Every line holding the string "nPython" is to be copied from the entries below.

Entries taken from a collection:
━━━━━━━━━━━━━━━━━━━━━━━━━━━━━━

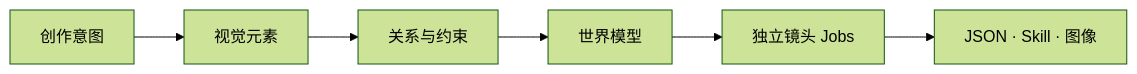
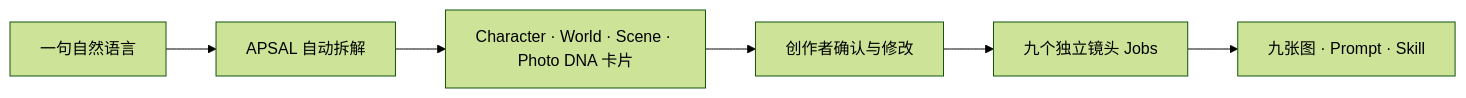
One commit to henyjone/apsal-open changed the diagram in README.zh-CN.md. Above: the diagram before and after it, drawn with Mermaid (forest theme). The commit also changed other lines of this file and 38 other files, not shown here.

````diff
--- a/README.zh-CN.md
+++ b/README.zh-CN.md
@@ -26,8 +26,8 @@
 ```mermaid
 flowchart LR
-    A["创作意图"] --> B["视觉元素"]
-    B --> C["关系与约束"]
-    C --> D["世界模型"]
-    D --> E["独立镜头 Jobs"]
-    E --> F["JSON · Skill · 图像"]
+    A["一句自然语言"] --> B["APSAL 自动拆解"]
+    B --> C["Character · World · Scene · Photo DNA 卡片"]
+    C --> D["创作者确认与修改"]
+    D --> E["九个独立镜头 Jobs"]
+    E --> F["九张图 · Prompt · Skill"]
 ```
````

━━━━━━━━━━━━━━━━━━━━━━━━━━━━━━

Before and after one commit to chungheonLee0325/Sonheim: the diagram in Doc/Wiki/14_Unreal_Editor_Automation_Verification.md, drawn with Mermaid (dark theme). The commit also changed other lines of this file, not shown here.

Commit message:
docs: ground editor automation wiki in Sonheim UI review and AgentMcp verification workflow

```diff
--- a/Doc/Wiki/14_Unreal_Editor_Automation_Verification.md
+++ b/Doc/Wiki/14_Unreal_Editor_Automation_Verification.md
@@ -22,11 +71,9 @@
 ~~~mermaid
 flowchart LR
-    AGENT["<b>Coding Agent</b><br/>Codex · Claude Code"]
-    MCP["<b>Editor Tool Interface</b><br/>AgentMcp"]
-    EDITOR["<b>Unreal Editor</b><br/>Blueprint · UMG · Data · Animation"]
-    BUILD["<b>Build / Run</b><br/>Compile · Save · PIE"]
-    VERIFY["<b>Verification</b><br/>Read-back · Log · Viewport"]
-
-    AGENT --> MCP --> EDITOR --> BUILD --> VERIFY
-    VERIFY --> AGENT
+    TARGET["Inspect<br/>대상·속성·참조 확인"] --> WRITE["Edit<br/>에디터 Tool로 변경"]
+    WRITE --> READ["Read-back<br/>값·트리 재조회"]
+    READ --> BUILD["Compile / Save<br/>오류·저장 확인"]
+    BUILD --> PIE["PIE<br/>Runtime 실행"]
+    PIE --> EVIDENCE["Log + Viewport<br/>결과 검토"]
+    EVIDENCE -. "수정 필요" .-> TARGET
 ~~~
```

━━━━━━━━━━━━━━━━━━━━━━━━━━━━━━

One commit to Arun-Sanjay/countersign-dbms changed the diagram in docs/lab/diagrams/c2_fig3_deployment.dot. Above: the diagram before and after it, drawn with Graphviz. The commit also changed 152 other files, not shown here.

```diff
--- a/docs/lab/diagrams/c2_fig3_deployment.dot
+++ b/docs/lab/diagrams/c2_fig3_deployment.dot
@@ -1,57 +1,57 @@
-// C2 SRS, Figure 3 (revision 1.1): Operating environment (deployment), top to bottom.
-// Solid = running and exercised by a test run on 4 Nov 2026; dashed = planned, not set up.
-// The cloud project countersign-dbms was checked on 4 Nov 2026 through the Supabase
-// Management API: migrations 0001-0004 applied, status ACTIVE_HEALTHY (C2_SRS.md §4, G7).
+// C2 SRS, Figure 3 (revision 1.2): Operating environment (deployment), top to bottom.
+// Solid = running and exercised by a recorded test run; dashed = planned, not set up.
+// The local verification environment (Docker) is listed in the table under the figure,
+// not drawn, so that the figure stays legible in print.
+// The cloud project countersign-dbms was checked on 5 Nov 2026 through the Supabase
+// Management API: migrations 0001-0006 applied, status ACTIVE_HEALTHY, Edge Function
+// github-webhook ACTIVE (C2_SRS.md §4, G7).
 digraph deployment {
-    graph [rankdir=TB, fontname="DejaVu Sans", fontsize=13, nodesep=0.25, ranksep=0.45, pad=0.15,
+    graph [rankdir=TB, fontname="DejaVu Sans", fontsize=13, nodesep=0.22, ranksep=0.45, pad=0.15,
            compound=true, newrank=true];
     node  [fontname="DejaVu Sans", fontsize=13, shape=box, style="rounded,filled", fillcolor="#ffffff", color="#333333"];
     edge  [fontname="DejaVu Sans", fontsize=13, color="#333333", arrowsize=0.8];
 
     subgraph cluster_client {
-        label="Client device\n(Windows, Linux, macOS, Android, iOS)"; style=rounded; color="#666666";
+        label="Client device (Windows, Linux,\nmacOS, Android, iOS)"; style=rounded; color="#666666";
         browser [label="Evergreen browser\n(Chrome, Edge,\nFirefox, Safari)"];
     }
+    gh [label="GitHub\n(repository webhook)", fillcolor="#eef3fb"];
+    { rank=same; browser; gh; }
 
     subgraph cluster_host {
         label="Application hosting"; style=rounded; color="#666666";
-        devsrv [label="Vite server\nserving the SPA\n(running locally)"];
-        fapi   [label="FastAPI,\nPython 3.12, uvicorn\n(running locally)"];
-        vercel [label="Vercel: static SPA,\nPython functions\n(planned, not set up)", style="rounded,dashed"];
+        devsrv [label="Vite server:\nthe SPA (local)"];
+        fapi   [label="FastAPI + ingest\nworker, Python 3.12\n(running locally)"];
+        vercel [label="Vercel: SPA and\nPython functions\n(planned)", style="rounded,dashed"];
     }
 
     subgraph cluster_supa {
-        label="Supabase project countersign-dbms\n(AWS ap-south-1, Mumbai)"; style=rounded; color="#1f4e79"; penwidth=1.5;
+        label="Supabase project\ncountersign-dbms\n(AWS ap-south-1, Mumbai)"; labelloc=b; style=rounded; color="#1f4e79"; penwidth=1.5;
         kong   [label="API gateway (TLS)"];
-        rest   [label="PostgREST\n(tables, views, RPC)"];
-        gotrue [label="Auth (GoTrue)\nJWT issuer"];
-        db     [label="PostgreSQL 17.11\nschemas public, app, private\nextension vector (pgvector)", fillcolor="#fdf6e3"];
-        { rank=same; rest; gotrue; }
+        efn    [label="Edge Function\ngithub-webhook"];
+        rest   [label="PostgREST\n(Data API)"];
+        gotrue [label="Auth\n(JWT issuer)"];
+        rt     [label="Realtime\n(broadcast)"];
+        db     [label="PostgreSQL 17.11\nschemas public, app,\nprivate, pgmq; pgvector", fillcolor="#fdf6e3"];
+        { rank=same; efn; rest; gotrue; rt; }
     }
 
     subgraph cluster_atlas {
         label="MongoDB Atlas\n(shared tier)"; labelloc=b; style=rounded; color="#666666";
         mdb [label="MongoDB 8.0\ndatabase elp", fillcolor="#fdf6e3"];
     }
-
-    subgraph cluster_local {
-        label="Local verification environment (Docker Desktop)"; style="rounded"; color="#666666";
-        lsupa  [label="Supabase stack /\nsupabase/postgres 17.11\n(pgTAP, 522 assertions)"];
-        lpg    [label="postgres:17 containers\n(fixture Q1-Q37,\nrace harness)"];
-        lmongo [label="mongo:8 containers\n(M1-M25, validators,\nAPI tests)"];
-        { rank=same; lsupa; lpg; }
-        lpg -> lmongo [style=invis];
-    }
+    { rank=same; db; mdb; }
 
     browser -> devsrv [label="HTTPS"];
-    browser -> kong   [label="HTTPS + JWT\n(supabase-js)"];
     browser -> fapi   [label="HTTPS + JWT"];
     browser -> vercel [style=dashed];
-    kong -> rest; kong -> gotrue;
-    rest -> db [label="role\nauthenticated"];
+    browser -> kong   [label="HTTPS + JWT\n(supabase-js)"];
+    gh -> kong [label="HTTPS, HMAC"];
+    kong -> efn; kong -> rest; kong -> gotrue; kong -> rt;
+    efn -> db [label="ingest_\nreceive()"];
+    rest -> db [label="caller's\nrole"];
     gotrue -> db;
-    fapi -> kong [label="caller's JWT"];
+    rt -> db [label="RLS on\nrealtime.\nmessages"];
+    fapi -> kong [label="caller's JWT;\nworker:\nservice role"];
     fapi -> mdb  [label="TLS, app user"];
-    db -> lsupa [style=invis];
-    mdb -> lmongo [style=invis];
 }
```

━━━━━━━━━━━━━━━━━━━━━━━━━━━━━━

# [Finished exercise]
-        fapi   [label="FastAPI,\nPython 3.12, uvicorn\n(running locally)"];
-        vercel [label="Vercel: static SPA,\nPython functions\n(planned, not set up)", style="rounded,dashed"];
+        vercel [label="Vercel: SPA and\nPython functions\n(planned)", style="rounded,dashed"];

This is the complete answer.